▶ [RECORDS FOR THE EXERCISE]:

-.-.-

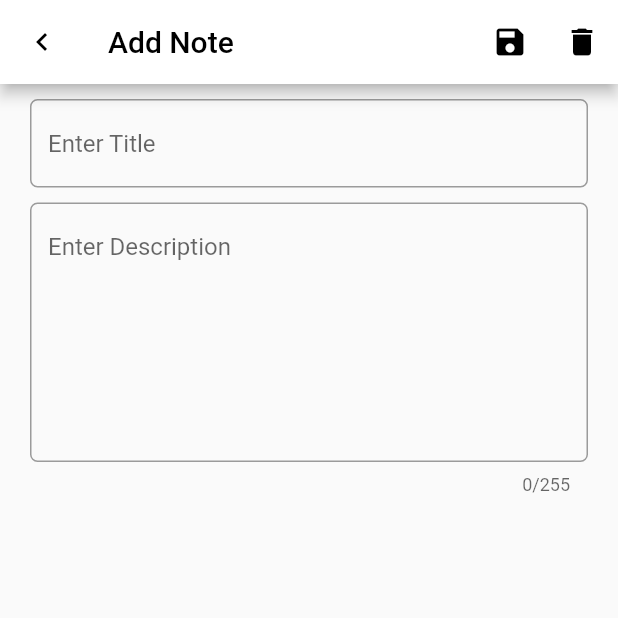
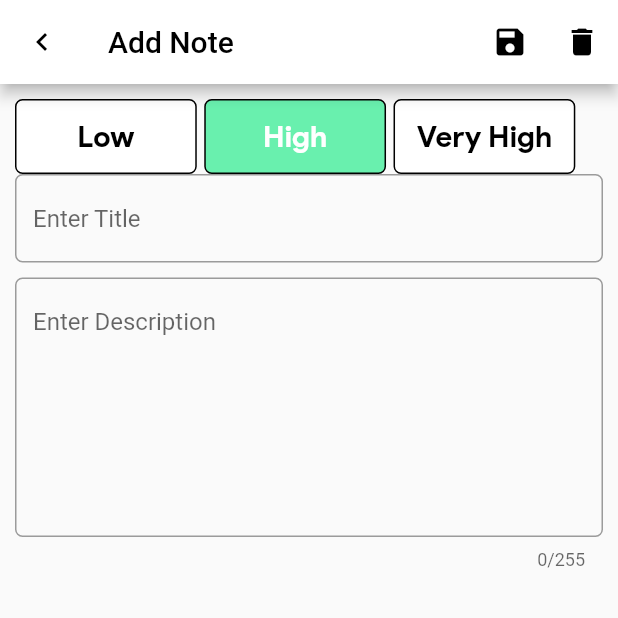
Before and after one commit to maoja37/note_keeper_moor, a Flutter app: the screen it shows after launch, after a tap on the "list" icon, after a tap on the "add" icon, on a phone screen of 412 x 824 dp, the top half of it. Run offline on Flutter 3.47's test engine with Material 2 defaults, Android fonts, the phone set to English and light mode, and no system bars; our stand-ins replace drift; accounts and stored records are empty; generated files the repository leaves out were written again.

Commit message:
added a priority picker

```diff
--- a/lib/screens/note_detail_page.dart
+++ b/lib/screens/note_detail_page.dart
@@ -1,5 +1,6 @@
 import 'package:flutter/material.dart';
 import 'package:note_keeper_moor/database/database.dart';
+import 'package:note_keeper_moor/util/priority_picker.dart';
 import 'package:provider/provider.dart';
 import 'package:drift/drift.dart' as dr;
 
@@ -19,6 +20,8 @@ class _NoteDetailPageState extends State<NoteDetailPage> {
   late AppDatabase database;
   late TextEditingController titleEditingController;
   late TextEditingController descriptionEditingController;
+   int priorityLevel = 0;
+  int colorLevel = 0;
 
   @override
   void initState() {
@@ -27,6 +30,8 @@ class _NoteDetailPageState extends State<NoteDetailPage> {
     descriptionEditingController = TextEditingController();
     titleEditingController.text = widget.noteCompanion.title.value;
     descriptionEditingController.text = widget.noteCompanion.description.value;
+    priorityLevel = widget.noteCompanion.priority.value!;
+    colorLevel = widget.noteCompanion.color.value!;
     super.initState();
   }
 
@@ -36,8 +41,14 @@ class _NoteDetailPageState extends State<NoteDetailPage> {
     return Scaffold(
       appBar: _getDetailAppBar(widget.title),
       body: Container(
-          padding: const EdgeInsets.symmetric(horizontal: 20.0, vertical: 10.0),
+          padding: const EdgeInsets.symmetric(horizontal: 10.0, vertical: 10.0),
           child: Column(children: [
+            PriorityPicker(index: priorityLevel, onTap: (selectedIndex){
+              setState(() {
+                priorityLevel = selectedIndex;
+              });
+
+            }),
             TextFormField(
               controller: titleEditingController,
               decoration: InputDecoration(
--- a/lib/screens/note_list_page.dart
+++ b/lib/screens/note_list_page.dart
@@ -138,7 +138,7 @@ class _NoteListPageState extends State<NoteListPage> {
       },
       staggeredTileBuilder: (index) => StaggeredTile.fit(axisCount   ),
       crossAxisSpacing: 4,
-      mainAxisSpacing: 4,
+      mainAxisSpacing: 8 ,
     );
   }
 
--- /dev/null
+++ b/lib/util/priority_picker.dart
@@ -0,0 +1,51 @@
+import 'package:flutter/cupertino.dart';
+import 'package:flutter/material.dart';
+
+class PriorityPicker extends StatefulWidget {
+  int index;
+  Function(int) onTap;
+  PriorityPicker({Key? key, required this.index, required this.onTap})
+      : super(key: key);
+
+  @override
+  _PriorityPickerState createState() => _PriorityPickerState();
+}
+
+class _PriorityPickerState extends State<PriorityPicker> {
+  List<String> nameList = ['Low', 'High', 'Very High'];
+  List<Color> colorList = [Colors.green, Colors.greenAccent, Colors.red];
+  @override
+  Widget build(BuildContext context) {
+    return Container(
+      width: MediaQuery.of(context).size.width,
+      height: 50,
+      child: ListView.builder(
+        scrollDirection: Axis.horizontal,
+        itemCount: nameList.length,
+        itemBuilder: (context, index) {
+          return InkWell(
+            onTap: () {
+              widget.index = index;
+              setState(() {});
+            },
+            child: Container(
+              margin: EdgeInsets.only(right: 5),
+              decoration: BoxDecoration(
+                  borderRadius: BorderRadius.circular(5),
+                  border: Border.all(color: Colors.black),
+                  color:
+                      widget.index == index ? colorList[index] : Colors.white),
+              width: MediaQuery.of(context).size.width / 3.4,
+              child: Center(
+                  child: Text(
+                nameList[index],
+                style: TextStyle(
+                    color: widget.index == index ? Colors.white : Colors.black),
+              )),
+            ),
+          );
+        },
+      ),
+    );
+  }
+}
```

-.-.-

▶ [WORK REQUEST]:
Throughout the material above, find each line with "black" and return it.

▶ [TASK OUTPUT]:
+                  border: Border.all(color: Colors.black),
+                    color: widget.index == index ? Colors.white : Colors.black),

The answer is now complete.